Even the demand for traditional products like silverware and jewelry have been held steady during these hard times (read: A Safer Way to Invest in Precious Metal ETFs?).
Furthermore, continued government dysfunction is decidedly bullish for the metal, as it can act as somewhat of a safe haven during troubled times. Should government problems hit investor confidence, silver could be a solid, and safe investment.
As a result, investors should reap huge benefits from this beaten down metal, which has temporarily been held back due to a slowdown in demand and weak global fundamentals. For those seeking to take advantage of the dips in the metal, an ETF approach could be a great idea as it offers up an extremely liquid way to target the space.

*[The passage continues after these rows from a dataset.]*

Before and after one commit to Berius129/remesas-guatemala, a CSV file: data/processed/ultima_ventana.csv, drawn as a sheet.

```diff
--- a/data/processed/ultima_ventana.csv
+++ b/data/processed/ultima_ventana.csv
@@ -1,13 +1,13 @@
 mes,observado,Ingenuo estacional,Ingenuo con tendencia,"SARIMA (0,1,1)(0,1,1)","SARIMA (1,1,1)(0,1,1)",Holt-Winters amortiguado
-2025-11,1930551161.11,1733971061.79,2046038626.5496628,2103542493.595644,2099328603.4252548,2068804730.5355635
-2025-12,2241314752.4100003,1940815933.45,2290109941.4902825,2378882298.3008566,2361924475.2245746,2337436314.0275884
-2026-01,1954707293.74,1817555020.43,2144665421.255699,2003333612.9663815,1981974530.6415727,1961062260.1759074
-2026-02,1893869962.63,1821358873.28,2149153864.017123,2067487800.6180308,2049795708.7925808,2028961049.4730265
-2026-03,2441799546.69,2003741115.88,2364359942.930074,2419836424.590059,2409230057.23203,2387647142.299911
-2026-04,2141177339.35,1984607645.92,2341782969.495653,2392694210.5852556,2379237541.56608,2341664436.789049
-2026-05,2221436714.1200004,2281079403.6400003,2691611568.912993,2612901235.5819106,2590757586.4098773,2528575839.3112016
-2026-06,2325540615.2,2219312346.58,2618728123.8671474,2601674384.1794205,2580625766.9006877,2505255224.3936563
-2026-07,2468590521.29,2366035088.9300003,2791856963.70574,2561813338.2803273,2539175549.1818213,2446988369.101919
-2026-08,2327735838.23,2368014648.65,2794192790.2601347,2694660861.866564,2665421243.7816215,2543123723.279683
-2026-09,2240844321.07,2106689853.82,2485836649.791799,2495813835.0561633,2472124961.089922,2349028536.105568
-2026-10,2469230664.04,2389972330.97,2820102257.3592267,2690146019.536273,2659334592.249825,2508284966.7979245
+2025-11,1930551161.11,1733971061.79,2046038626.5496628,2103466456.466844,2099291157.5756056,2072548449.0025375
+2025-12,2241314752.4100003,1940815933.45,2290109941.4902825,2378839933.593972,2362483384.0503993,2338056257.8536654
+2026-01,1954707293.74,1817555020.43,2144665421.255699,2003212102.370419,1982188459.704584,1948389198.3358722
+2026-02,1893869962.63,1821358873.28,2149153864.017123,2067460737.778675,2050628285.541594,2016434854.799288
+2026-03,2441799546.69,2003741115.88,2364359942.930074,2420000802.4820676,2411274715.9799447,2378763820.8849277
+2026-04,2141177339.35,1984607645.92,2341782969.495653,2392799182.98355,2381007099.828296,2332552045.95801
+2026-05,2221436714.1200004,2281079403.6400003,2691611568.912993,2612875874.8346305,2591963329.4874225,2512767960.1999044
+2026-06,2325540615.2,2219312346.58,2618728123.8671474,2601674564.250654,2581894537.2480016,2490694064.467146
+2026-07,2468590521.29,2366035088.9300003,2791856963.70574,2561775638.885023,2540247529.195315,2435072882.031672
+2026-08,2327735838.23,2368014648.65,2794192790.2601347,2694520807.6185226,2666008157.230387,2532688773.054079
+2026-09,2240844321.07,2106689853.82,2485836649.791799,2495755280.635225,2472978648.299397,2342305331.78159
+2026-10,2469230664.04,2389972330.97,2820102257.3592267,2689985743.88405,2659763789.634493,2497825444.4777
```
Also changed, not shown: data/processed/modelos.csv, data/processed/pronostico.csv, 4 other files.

Types of Silver ETFs
Silver ETFs are divided in three categories: futures, physically backed ETFs and mining ETFs. Each of these will be detailed for investors looking to play in this increasingly important bullion market:
Physically Backed Silver ETFs
These funds offer simple and cost-efficient ways for investors seeking exposure to silver bullion. The ETFs seek to match the spot price of silver, net of fees and expenses and own silver bars to back the shares.
Each share represents a fractional interest in the trust. The two largest and the most popular silver ETFs in the space are iShares Silver Trust ETF (SLV) and ETFS Physical Silver Shares (SIVR).
With total assets of $7.4 billion, SLV tracks almost 100% the physical price of silver bullion measured in U.S. dollars, and kept in London under the custody of JPMorgan Chase Bank N.A. Each share represents about an ounce of silver at current prices. On the other hand, SIVR has AUM of $390 million and is backed by physical silver under the custody of HSBC Bank USA in London.
Though not a low-cost choice due to its 50 bps expense ratio, SLV has a lower bid/ask spread which could make total costs slightly less for this popular fund. SIVR charges only 30 bps in fees a year making it the best low-cost choice in the silver commodity space. While this is good, the bid/ask spread is probably wider than what investors see in the iShares product.
Both the products lost significantly in the first half of 2013 due to weak performance by the white metal. However, these are expected to rebound in the long term thanks to a strong outlook for industrial uses.
Recently, Credit Suisse launched Silver Shares Covered Call ETN (SLVO) that seeks to give investors a new way to play the precious metals market. These employ a covered call strategy which looks to provide investors with a great deal of income while still offering exposure to the metal (read: Combine Silver ETFs and Covered Calls with SLVO).
This approach does cap risk, though big gains are unlikely with this ETN either. Still, the product has easily outperformed SLV since its inception, and if current trends hold, will sport a double-digit yield as well.
However, it is worth noting that this product has paltry volumes which could result in higher bid/ask spreads and increased trading costs. This makes the note a bit pricey as its expense ratio already comes in at an elevated level of 0.65%.
Still, in flat or down markets, a covered call strategy can be an interesting play, and one that can outperform ‘regular’ silver ETF investments.